Making forests pay in a warming world

Rezal Kusumaatmadja
Rezal Kusumaatmadja (JP/ Melinda Chickering)
Deep in the flooded jungles of southern Borneo, muddy peat oozes underfoot like jello, threatening to consume anyone who tries to walk even a few yards into the thick, steaming forest. Hard to imagine this brown, gooey stuff could become a new global currency worth billions a year, much less an important tool in the fight against climate change.
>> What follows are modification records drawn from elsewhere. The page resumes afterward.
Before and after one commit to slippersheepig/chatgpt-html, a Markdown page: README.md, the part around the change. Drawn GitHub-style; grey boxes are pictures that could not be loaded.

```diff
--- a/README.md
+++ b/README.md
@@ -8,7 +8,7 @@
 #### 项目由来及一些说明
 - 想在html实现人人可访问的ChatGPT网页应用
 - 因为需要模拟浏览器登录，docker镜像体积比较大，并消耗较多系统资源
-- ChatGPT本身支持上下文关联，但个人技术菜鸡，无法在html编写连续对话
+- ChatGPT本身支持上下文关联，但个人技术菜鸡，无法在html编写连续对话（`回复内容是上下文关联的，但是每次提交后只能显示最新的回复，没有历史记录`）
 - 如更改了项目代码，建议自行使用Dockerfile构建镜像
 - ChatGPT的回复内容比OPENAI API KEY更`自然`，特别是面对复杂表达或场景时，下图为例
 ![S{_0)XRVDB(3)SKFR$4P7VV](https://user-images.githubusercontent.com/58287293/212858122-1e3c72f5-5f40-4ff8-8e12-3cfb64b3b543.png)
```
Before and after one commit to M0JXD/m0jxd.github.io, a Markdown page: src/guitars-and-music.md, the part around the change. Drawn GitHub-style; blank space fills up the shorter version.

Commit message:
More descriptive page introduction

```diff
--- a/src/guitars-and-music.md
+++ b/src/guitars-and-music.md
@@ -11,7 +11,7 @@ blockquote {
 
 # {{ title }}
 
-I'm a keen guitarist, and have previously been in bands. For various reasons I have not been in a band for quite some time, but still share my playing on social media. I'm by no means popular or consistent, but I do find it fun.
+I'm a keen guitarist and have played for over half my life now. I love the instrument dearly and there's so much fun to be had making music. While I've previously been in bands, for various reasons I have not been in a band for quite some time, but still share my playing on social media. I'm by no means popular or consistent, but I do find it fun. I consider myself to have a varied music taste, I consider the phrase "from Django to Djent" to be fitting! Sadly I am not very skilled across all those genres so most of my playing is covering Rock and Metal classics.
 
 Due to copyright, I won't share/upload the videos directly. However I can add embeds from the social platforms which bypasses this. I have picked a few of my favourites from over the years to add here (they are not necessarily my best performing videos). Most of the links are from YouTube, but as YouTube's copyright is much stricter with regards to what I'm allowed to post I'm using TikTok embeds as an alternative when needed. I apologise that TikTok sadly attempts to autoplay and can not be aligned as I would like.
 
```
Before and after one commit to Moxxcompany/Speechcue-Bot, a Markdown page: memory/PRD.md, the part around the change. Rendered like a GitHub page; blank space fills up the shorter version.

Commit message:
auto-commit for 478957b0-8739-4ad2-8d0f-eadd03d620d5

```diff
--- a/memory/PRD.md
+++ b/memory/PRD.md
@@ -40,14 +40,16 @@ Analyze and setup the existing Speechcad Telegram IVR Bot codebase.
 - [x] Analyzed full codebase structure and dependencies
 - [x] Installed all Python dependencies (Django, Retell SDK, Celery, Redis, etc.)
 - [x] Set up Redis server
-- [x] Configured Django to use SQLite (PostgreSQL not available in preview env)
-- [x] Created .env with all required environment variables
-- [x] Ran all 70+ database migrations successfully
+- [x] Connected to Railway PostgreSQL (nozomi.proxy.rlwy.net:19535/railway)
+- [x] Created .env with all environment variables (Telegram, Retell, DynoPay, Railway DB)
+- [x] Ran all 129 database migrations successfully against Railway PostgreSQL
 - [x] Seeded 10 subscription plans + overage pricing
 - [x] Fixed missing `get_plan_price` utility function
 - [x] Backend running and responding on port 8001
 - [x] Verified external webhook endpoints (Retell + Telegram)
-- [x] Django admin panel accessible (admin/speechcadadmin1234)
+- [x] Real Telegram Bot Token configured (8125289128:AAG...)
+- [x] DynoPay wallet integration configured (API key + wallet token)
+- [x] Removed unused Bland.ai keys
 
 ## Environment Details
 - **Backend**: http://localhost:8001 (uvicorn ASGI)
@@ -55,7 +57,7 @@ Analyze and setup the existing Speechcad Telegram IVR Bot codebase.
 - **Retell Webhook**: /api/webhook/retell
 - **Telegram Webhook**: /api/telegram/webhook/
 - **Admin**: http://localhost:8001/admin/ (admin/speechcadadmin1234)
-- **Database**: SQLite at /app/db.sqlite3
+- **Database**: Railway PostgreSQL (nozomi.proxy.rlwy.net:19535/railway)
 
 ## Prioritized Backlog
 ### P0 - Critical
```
Yet this is a new frontier for business, says Bali-based consultant Rezal Kusumaatmadja, and a new way to pay for conservation efforts in a world facing ever more pressure on the land to grow food and extract timber, coal and other resources.

Read full story at globeandmail.com